Don first met Jack Peach in 1951/52 and said of Jack, "He was a fine player and a very talented man. He wasn't just a fixer for jingle writers, he was a fixer for everybody". According to Don, "One of his closest associates was a Composer/Arranger called Ken Jones. If his name is on the credits it is almost certain that Jack Peach played Drums". Many British films in black and white were arranged by Ken Jones and Jack would have booked all the musicians. Another arranger who used Jack a lot is Johnny Scott who became very big in the States.

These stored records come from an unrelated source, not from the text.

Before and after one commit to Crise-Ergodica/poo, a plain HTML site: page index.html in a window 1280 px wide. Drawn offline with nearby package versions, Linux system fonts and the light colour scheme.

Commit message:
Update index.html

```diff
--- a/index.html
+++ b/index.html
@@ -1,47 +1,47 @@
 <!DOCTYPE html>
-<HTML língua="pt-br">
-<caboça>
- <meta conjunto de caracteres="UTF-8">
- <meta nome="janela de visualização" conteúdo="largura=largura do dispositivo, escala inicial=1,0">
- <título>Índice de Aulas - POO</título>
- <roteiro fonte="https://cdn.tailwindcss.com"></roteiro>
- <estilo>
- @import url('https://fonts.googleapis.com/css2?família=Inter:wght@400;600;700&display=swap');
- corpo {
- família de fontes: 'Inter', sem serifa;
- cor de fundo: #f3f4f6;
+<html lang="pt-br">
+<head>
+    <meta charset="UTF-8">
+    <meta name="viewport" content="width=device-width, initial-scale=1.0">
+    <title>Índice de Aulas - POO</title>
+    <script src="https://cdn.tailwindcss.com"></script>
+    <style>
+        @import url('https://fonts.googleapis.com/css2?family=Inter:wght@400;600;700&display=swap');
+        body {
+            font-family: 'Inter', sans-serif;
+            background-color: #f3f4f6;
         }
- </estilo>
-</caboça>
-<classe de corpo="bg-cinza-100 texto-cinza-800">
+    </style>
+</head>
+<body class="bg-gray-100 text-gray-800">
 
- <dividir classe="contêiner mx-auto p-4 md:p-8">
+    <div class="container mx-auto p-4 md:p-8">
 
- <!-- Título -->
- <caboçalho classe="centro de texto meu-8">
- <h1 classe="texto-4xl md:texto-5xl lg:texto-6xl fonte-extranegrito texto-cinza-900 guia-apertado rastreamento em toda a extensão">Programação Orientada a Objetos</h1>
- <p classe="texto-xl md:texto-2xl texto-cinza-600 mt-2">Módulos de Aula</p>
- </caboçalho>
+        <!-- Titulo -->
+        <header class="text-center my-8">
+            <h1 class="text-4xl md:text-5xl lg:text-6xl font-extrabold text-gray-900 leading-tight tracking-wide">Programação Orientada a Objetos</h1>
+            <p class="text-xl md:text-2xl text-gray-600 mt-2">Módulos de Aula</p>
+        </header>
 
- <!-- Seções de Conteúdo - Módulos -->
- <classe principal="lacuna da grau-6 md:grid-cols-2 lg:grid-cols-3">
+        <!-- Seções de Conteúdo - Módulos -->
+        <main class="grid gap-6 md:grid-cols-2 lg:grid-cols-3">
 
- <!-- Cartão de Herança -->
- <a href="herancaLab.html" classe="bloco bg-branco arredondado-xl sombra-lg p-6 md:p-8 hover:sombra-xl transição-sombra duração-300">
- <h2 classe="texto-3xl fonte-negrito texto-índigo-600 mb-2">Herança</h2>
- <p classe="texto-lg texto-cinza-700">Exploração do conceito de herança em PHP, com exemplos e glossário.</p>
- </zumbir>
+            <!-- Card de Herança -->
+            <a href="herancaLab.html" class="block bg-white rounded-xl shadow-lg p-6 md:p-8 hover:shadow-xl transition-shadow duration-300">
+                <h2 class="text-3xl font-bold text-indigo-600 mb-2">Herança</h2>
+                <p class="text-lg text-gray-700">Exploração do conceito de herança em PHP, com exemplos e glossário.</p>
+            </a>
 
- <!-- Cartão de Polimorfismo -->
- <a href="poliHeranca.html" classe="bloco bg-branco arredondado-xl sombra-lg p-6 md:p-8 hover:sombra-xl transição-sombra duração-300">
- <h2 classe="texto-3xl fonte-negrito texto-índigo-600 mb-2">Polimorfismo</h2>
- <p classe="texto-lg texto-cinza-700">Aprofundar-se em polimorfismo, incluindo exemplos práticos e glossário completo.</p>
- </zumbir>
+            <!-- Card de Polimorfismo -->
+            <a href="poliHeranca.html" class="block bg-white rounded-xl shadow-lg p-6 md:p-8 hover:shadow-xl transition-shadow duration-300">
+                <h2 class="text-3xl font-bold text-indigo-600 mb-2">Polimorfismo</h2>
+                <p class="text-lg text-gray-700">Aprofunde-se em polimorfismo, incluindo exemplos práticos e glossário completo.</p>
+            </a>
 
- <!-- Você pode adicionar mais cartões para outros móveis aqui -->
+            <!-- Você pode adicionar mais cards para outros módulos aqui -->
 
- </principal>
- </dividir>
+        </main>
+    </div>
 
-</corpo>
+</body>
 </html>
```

In the Fifties, Sixties and Seventies there was so much work for drummers in London that all of the guys in the photograph above were kept busy seven days a week. Don said, "Kenny Clark did a lot of work, but he couldn't do it all.".
Here is an example of a full day from Don Lawson's diary. Up at 6am. Recording session for a Kellogs commercial 8am to 9am. Recording an album of Pub Piano music with Mrs Mills 10am to 1pm. Afternoon - Blue Peter. Evening - "Godspell" (with David Essex) in a West End Theatre. Midnight - Cabaret with a Drag Artist. In one thirteen month period Don had just the two Christmas days off. Jack Peach's diaries were along the same lines.
With so many phone calls and so much work, these drummers relied on each other to 'dep' or deputise for odd evenings or one off engagements when they were already booked. Don said "Bobby Orr came up with a good expression, 'We are all everybody's dep'". That is how, while Andy White was Marlene Deitrich's regular drummer, on several occasions Jack Peach deputised for him.
This is a story typical of Jack Peach, related to me by his daughter Jayne. Jack sailed six weeks on a boat to Australia to back Marlene Deitrich. At the rehearsals she asked him if he was fit to back her. Jack replied " I am a better f*****g player than you are a singer love." and he got the next boat home. This really was typical of Jack who had or, I should say, operated a tough exterior to discourage the idiots. After you have been in the business for a while you observe there are plenty of them about. Jack was well known for his Gruff exterior but when you got to know him he was a very intelligent and deeply caring person. Humble and true to his Lancashire roots. I loved Jack and writing this has reminded me how much I miss him and I am sure that goes for everyone who knew him.
Jack and his dog "Nelson". Taken at Rye Harbour where Jack moored his Fishing Boat following his shortlived 'Retirement'